Items listed in a dataset:
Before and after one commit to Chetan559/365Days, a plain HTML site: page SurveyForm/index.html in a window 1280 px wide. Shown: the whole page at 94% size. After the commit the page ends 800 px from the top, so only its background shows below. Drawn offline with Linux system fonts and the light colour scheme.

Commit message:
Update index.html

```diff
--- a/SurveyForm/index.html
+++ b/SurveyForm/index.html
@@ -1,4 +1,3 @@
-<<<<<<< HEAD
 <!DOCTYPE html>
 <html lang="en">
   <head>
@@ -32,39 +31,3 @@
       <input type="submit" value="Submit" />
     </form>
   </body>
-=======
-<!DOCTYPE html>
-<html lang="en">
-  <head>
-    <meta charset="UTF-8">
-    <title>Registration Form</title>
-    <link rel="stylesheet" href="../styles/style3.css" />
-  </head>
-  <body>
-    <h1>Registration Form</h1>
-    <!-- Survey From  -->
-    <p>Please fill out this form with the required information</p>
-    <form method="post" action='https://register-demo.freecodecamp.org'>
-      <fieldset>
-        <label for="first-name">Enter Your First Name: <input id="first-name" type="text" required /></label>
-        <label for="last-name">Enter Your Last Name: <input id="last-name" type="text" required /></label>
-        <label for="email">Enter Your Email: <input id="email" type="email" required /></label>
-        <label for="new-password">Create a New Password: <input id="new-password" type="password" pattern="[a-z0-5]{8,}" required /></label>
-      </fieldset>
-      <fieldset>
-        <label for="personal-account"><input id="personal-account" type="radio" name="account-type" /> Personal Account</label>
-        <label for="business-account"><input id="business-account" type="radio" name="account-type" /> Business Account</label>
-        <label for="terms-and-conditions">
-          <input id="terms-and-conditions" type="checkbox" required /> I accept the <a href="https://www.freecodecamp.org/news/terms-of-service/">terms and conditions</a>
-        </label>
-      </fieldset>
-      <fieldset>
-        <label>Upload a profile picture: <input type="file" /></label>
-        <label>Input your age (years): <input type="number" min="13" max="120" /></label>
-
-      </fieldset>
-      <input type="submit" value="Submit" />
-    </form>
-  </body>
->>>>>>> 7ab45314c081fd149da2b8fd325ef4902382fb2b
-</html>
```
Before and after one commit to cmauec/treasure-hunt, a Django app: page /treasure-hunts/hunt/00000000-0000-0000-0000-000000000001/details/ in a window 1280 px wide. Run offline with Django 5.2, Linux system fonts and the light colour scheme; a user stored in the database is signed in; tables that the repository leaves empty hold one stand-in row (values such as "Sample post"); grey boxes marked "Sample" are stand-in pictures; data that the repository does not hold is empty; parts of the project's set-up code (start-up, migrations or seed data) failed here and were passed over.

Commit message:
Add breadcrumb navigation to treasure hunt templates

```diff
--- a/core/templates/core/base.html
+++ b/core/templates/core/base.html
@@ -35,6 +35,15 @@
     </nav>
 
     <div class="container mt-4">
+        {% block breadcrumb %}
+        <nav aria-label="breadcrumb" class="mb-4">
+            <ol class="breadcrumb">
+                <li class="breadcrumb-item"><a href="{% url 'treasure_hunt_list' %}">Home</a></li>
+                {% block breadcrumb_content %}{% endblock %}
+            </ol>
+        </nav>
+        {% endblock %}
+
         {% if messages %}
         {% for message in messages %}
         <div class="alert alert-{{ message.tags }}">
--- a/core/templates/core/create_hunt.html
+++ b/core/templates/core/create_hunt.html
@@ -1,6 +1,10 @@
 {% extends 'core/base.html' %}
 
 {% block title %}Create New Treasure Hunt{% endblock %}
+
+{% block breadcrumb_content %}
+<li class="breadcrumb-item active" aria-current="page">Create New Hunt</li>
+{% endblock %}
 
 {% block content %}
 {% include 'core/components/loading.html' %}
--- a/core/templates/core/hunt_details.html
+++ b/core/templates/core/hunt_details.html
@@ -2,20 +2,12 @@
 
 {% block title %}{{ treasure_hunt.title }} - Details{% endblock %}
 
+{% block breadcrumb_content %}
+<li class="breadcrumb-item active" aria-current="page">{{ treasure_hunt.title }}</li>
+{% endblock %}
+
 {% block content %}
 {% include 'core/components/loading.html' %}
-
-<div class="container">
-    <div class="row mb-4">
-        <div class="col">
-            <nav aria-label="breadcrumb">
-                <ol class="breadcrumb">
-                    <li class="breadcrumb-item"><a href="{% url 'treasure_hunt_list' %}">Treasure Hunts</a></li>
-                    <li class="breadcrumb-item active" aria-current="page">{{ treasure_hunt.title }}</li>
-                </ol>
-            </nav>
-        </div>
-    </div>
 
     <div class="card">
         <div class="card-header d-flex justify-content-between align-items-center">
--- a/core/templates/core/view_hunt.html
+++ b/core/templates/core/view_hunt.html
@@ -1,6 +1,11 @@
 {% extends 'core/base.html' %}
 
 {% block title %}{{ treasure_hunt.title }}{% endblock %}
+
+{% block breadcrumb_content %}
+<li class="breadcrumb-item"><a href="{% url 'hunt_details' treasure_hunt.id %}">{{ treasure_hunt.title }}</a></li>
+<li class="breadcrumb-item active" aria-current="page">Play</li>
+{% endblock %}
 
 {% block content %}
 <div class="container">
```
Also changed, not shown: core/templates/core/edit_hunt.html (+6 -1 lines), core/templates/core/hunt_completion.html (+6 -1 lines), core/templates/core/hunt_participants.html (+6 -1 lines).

EXERCISE DESCRIPTION: Each record must be repeated exactly as it appears above.

EXERCISE SOLUTION:
Before and after one commit to Chetan559/365Days, a plain HTML site: page SurveyForm/index.html in a window 1280 px wide. Shown: the whole page at 94% size. After the commit the page ends 800 px from the top, so only its background shows below. Drawn offline with Linux system fonts and the light colour scheme.

Commit message:
Update index.html

```diff
--- a/SurveyForm/index.html
+++ b/SurveyForm/index.html
@@ -1,4 +1,3 @@
-<<<<<<< HEAD
 <!DOCTYPE html>
 <html lang="en">
   <head>
@@ -32,39 +31,3 @@
       <input type="submit" value="Submit" />
     </form>
   </body>
-=======
-<!DOCTYPE html>
-<html lang="en">
-  <head>
-    <meta charset="UTF-8">
-    <title>Registration Form</title>
-    <link rel="stylesheet" href="../styles/style3.css" />
-  </head>
-  <body>
-    <h1>Registration Form</h1>
-    <!-- Survey From  -->
-    <p>Please fill out this form with the required information</p>
-    <form method="post" action='https://register-demo.freecodecamp.org'>
-      <fieldset>
-        <label for="first-name">Enter Your First Name: <input id="first-name" type="text" required /></label>
-        <label for="last-name">Enter Your Last Name: <input id="last-name" type="text" required /></label>
-        <label for="email">Enter Your Email: <input id="email" type="email" required /></label>
-        <label for="new-password">Create a New Password: <input id="new-password" type="password" pattern="[a-z0-5]{8,}" required /></label>
-      </fieldset>
-      <fieldset>
-        <label for="personal-account"><input id="personal-account" type="radio" name="account-type" /> Personal Account</label>
-        <label for="business-account"><input id="business-account" type="radio" name="account-type" /> Business Account</label>
-        <label for="terms-and-conditions">
-          <input id="terms-and-conditions" type="checkbox" required /> I accept the <a href="https://www.freecodecamp.org/news/terms-of-service/">terms and conditions</a>
-        </label>
-      </fieldset>
-      <fieldset>
-        <label>Upload a profile picture: <input type="file" /></label>
-        <label>Input your age (years): <input type="number" min="13" max="120" /></label>
-
-      </fieldset>
-      <input type="submit" value="Submit" />
-    </form>
-  </body>
->>>>>>> 7ab45314c081fd149da2b8fd325ef4902382fb2b
-</html>
```
Before and after one commit to cmauec/treasure-hunt, a Django app: page /treasure-hunts/hunt/00000000-0000-0000-0000-000000000001/details/ in a window 1280 px wide. Run offline with Django 5.2, Linux system fonts and the light colour scheme; a user stored in the database is signed in; tables that the repository leaves empty hold one stand-in row (values such as "Sample post"); grey boxes marked "Sample" are stand-in pictures; data that the repository does not hold is empty; parts of the project's set-up code (start-up, migrations or seed data) failed here and were passed over.

Commit message:
Add breadcrumb navigation to treasure hunt templates

```diff
--- a/core/templates/core/base.html
+++ b/core/templates/core/base.html
@@ -35,6 +35,15 @@
     </nav>
 
     <div class="container mt-4">
+        {% block breadcrumb %}
+        <nav aria-label="breadcrumb" class="mb-4">
+            <ol class="breadcrumb">
+                <li class="breadcrumb-item"><a href="{% url 'treasure_hunt_list' %}">Home</a></li>
+                {% block breadcrumb_content %}{% endblock %}
+            </ol>
+        </nav>
+        {% endblock %}
+
         {% if messages %}
         {% for message in messages %}
         <div class="alert alert-{{ message.tags }}">
--- a/core/templates/core/create_hunt.html
+++ b/core/templates/core/create_hunt.html
@@ -1,6 +1,10 @@
 {% extends 'core/base.html' %}
 
 {% block title %}Create New Treasure Hunt{% endblock %}
+
+{% block breadcrumb_content %}
+<li class="breadcrumb-item active" aria-current="page">Create New Hunt</li>
+{% endblock %}
 
 {% block content %}
 {% include 'core/components/loading.html' %}
--- a/core/templates/core/hunt_details.html
+++ b/core/templates/core/hunt_details.html
@@ -2,20 +2,12 @@
 
 {% block title %}{{ treasure_hunt.title }} - Details{% endblock %}
 
+{% block breadcrumb_content %}
+<li class="breadcrumb-item active" aria-current="page">{{ treasure_hunt.title }}</li>
+{% endblock %}
+
 {% block content %}
 {% include 'core/components/loading.html' %}
-
-<div class="container">
-    <div class="row mb-4">
-        <div class="col">
-            <nav aria-label="breadcrumb">
-                <ol class="breadcrumb">
-                    <li class="breadcrumb-item"><a href="{% url 'treasure_hunt_list' %}">Treasure Hunts</a></li>
-                    <li class="breadcrumb-item active" aria-current="page">{{ treasure_hunt.title }}</li>
-                </ol>
-            </nav>
-        </div>
-    </div>
 
     <div class="card">
         <div class="card-header d-flex justify-content-between align-items-center">
--- a/core/templates/core/view_hunt.html
+++ b/core/templates/core/view_hunt.html
@@ -1,6 +1,11 @@
 {% extends 'core/base.html' %}
 
 {% block title %}{{ treasure_hunt.title }}{% endblock %}
+
+{% block breadcrumb_content %}
+<li class="breadcrumb-item"><a href="{% url 'hunt_details' treasure_hunt.id %}">{{ treasure_hunt.title }}</a></li>
+<li class="breadcrumb-item active" aria-current="page">Play</li>
+{% endblock %}
 
 {% block content %}
 <div class="container">
```
Also changed, not shown: core/templates/core/edit_hunt.html (+6 -1 lines), core/templates/core/hunt_completion.html (+6 -1 lines), core/templates/core/hunt_participants.html (+6 -1 lines).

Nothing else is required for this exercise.